August 5, 2016
The Bride (La Novia) is based on the famous play “Bodas de sangre” by Federico García Lorca, retold through the eyes of Spanish writer-director Paula Ortiz, who is able to bring out the female perspective in this tragic love triangle, albeit with mixed results cinematically. In The Bride, a threesome of two boys and a girl meet as youngsters in a remote, desert town. The three strike a friendship that marks their lives, as one of them later is to be married to this young girl while she pines for the other.
Shadows obscure life throughout Dheepan, in the drudgery of scraping a living together from nighttime street vending to cleaning out dank common areas in a French housing development rife with tension between rival gangsters to the room the titular character shares with a woman and girl masquerading as his wife and daughter. The shadows seep into the lead character’s sense of self, for his real name is not even Dheepan, as established early in the film. He’s a former Tamil soldier fleeing strife in Sri-Lanka, adopting a new name and joining forces with a young woman and an orphaned girl for safe passage to France.

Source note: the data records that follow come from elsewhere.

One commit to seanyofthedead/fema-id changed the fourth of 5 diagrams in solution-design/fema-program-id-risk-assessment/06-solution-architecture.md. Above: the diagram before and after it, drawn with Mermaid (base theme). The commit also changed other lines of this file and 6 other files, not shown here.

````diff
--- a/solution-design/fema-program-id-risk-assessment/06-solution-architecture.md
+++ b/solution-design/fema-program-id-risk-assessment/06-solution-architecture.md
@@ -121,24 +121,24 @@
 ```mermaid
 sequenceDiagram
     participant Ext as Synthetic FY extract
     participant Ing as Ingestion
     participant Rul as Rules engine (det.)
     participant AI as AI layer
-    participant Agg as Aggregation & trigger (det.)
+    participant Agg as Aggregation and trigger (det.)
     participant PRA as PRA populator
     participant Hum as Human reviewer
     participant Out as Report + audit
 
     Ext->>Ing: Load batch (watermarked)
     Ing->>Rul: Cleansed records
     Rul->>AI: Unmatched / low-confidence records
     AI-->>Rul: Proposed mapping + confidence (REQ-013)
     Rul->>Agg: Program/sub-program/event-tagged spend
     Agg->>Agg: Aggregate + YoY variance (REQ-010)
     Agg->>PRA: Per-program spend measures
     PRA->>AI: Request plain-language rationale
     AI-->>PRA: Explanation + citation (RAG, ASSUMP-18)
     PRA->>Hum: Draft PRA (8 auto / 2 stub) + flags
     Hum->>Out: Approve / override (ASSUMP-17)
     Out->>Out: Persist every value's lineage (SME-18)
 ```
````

There is nothing in Suicide Squad that shows any hope that an auteur filmmaker can do anything distinctive with the current cash cow of the Hollywood machine: the super hero movie. What Christopher Nolan once made his own has devolved into a predictable pastiche whose charms should be wearing thin on audiences. It doesn’t help that the movie is also an example of how bad one of these films can be when it becomes watered down and designed to refrain from shaking up anything in the so-called DC Universe. Suicide Squad, a PG-13 film, was supposed to be DC’s entry to rival Marvel’s R-rated Deadpool. Even though Deadpool had its own problems as a self-aware action movie, it still had focus and a bravado that is nowhere to be found in Suicide Squad.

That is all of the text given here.